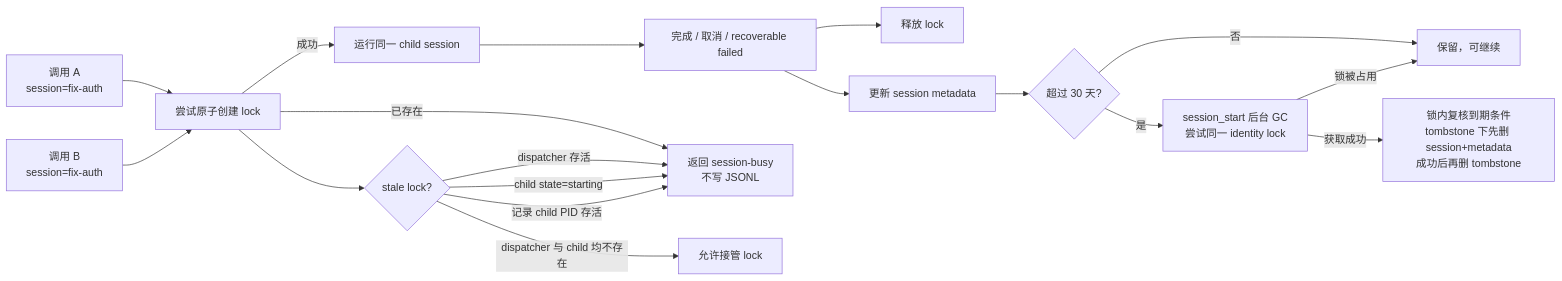
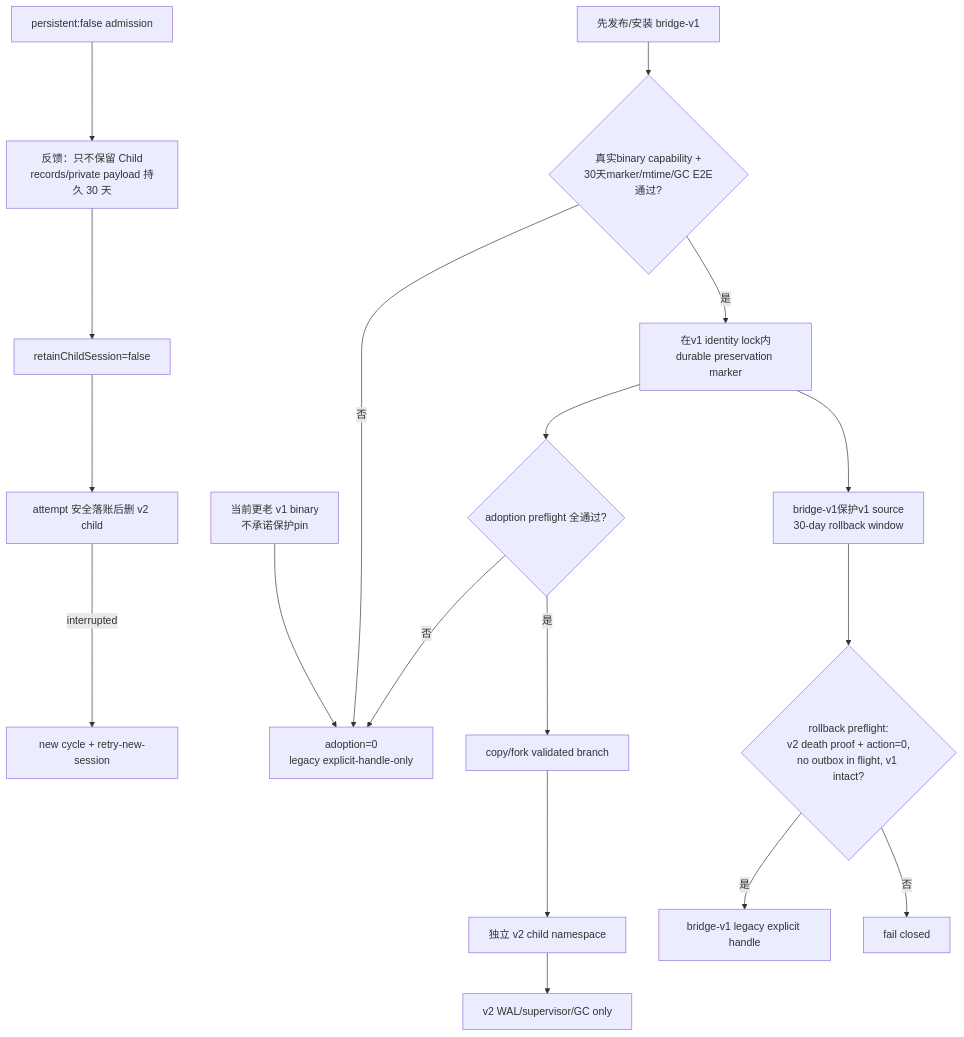
The tenth of 12 diagrams in docs/02-产品实现/subagent-dispatcher-流程图.md (ZHOUKAILIAN/my-pi-extension), drawn with Mermaid before and after one commit. The commit also changed other lines of this file and 47 other files, not shown here.

````diff
--- a/docs/02-产品实现/subagent-dispatcher-流程图.md
+++ b/docs/02-产品实现/subagent-dispatcher-流程图.md
@@ -118,20 +304,21 @@
 ```mermaid
-flowchart LR
-  A[调用 A<br/>session=fix-auth] --> L[尝试原子创建 lock]
-  B[调用 B<br/>session=fix-auth] --> L
-  L -->|成功| R[运行同一 child session]
-  L -->|已存在| X[返回 session-busy<br/>不写 JSONL]
-  R --> S[完成 / 取消 / recoverable failed]
-  S --> U[释放 lock]
-  S --> M[更新 session metadata]
-  M --> G{超过 30 天?}
-  G -->|否| K[保留，可继续]
-  G -->|是| T[session_start 后台 GC<br/>尝试同一 identity lock]
-  T -->|锁被占用| K
-  T -->|获取成功| V[锁内复核到期条件<br/>tombstone 下先删 session+metadata<br/>成功后再删 tombstone]
-  L --> C{stale lock?}
-  C -->|dispatcher 存活| X
-  C -->|child state=starting| X
-  C -->|记录 child PID 存活| X
-  C -->|dispatcher 与 child 均不存在| N[允许接管 lock]
+flowchart TD
+  P[persistent:false admission] --> F[反馈：只不保留 Child<br/>records/private payload 持久 30 天]
+  F --> R[retainChildSession=false]
+  R --> D[attempt 安全落账后删 v2 child]
+  D -->|interrupted| N[new cycle + retry-new-session]
+
+  OLD[当前更老 v1 binary<br/>不承诺保护pin] --> NO[adoption=0<br/>legacy explicit-handle-only]
+  B1[先发布/安装 bridge-v1] --> CAP{真实binary capability +<br/>30天marker/mtime/GC E2E通过?}
+  CAP -->|否| NO
+  CAP -->|是| PIN[在v1 identity lock内<br/>durable preservation marker]
+  PIN --> PF{adoption preflight 全通过?}
+  PF -->|否| NO
+  PF -->|是| CP[copy/fork validated branch]
+  CP --> V2[独立 v2 child namespace]
+  V2 --> OWN[v2 WAL/supervisor/GC only]
+  PIN --> KEEP[bridge-v1保护v1 source<br/>30-day rollback window]
+  KEEP --> RB{rollback preflight:<br/>v2 death proof + action=0,<br/>no outbox in flight, v1 intact?}
+  RB -->|是| LEG[bridge-v1 legacy explicit handle]
+  RB -->|否| FAIL[fail closed]
 ```
````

__TASK INSTRUCTIONS__: Produce a verbatim copy of the listing, leaving out all pictures.

__EXERCISE RESPONSE__:
The tenth of 12 diagrams in docs/02-产品实现/subagent-dispatcher-流程图.md (ZHOUKAILIAN/my-pi-extension), drawn with Mermaid before and after one commit. The commit also changed other lines of this file and 47 other files, not shown here.

````diff
--- a/docs/02-产品实现/subagent-dispatcher-流程图.md
+++ b/docs/02-产品实现/subagent-dispatcher-流程图.md
@@ -118,20 +304,21 @@
 ```mermaid
-flowchart LR
-  A[调用 A<br/>session=fix-auth] --> L[尝试原子创建 lock]
-  B[调用 B<br/>session=fix-auth] --> L
-  L -->|成功| R[运行同一 child session]
-  L -->|已存在| X[返回 session-busy<br/>不写 JSONL]
-  R --> S[完成 / 取消 / recoverable failed]
-  S --> U[释放 lock]
-  S --> M[更新 session metadata]
-  M --> G{超过 30 天?}
-  G -->|否| K[保留，可继续]
-  G -->|是| T[session_start 后台 GC<br/>尝试同一 identity lock]
-  T -->|锁被占用| K
-  T -->|获取成功| V[锁内复核到期条件<br/>tombstone 下先删 session+metadata<br/>成功后再删 tombstone]
-  L --> C{stale lock?}
-  C -->|dispatcher 存活| X
-  C -->|child state=starting| X
-  C -->|记录 child PID 存活| X
-  C -->|dispatcher 与 child 均不存在| N[允许接管 lock]
+flowchart TD
+  P[persistent:false admission] --> F[反馈：只不保留 Child<br/>records/private payload 持久 30 天]
+  F --> R[retainChildSession=false]
+  R --> D[attempt 安全落账后删 v2 child]
+  D -->|interrupted| N[new cycle + retry-new-session]
+
+  OLD[当前更老 v1 binary<br/>不承诺保护pin] --> NO[adoption=0<br/>legacy explicit-handle-only]
+  B1[先发布/安装 bridge-v1] --> CAP{真实binary capability +<br/>30天marker/mtime/GC E2E通过?}
+  CAP -->|否| NO
+  CAP -->|是| PIN[在v1 identity lock内<br/>durable preservation marker]
+  PIN --> PF{adoption preflight 全通过?}
+  PF -->|否| NO
+  PF -->|是| CP[copy/fork validated branch]
+  CP --> V2[独立 v2 child namespace]
+  V2 --> OWN[v2 WAL/supervisor/GC only]
+  PIN --> KEEP[bridge-v1保护v1 source<br/>30-day rollback window]
+  KEEP --> RB{rollback preflight:<br/>v2 death proof + action=0,<br/>no outbox in flight, v1 intact?}
+  RB -->|是| LEG[bridge-v1 legacy explicit handle]
+  RB -->|否| FAIL[fail closed]
 ```
````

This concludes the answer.